::: Source data :::
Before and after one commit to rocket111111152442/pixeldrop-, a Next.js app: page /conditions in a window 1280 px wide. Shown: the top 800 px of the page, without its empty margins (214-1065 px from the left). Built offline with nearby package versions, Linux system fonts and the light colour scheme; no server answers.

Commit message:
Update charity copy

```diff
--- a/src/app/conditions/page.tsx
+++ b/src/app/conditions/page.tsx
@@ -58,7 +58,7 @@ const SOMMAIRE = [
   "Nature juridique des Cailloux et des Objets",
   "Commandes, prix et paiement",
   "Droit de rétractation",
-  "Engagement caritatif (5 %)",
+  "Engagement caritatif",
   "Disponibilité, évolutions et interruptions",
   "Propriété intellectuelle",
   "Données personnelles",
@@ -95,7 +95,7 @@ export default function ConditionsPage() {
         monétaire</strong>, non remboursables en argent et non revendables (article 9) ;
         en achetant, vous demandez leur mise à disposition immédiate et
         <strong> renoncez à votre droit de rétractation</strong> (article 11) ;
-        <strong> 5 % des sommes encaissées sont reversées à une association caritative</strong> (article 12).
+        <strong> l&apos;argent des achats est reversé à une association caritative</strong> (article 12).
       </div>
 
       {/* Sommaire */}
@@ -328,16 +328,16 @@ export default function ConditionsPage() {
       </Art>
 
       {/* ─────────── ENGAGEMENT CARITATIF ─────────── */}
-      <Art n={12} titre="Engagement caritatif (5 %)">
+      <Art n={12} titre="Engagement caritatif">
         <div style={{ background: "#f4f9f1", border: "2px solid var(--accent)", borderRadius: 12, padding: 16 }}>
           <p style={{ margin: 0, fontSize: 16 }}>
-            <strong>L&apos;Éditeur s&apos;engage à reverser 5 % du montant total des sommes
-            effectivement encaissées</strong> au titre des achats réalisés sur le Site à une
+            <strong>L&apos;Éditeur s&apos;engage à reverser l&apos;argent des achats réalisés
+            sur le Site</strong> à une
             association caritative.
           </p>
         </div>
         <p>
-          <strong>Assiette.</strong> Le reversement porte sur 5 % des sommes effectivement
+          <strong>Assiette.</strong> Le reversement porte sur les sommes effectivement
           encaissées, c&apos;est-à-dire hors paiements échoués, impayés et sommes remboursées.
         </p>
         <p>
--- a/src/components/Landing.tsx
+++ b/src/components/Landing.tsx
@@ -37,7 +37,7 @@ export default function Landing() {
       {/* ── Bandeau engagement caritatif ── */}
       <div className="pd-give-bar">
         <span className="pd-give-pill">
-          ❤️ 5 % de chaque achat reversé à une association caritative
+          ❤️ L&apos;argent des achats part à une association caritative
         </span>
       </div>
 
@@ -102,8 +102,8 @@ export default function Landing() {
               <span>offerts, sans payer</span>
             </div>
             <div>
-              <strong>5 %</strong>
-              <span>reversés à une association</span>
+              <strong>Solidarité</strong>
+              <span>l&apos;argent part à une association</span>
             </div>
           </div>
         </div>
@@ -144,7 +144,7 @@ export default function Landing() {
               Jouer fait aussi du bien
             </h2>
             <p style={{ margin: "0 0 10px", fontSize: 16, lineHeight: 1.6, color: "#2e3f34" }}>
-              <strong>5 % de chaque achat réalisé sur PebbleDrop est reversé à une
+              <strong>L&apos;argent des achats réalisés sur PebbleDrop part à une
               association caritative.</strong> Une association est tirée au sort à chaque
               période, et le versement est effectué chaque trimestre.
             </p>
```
:::
Assignment: Find how many lines above include "chaque"; reply with the number only.

Output of the task: 4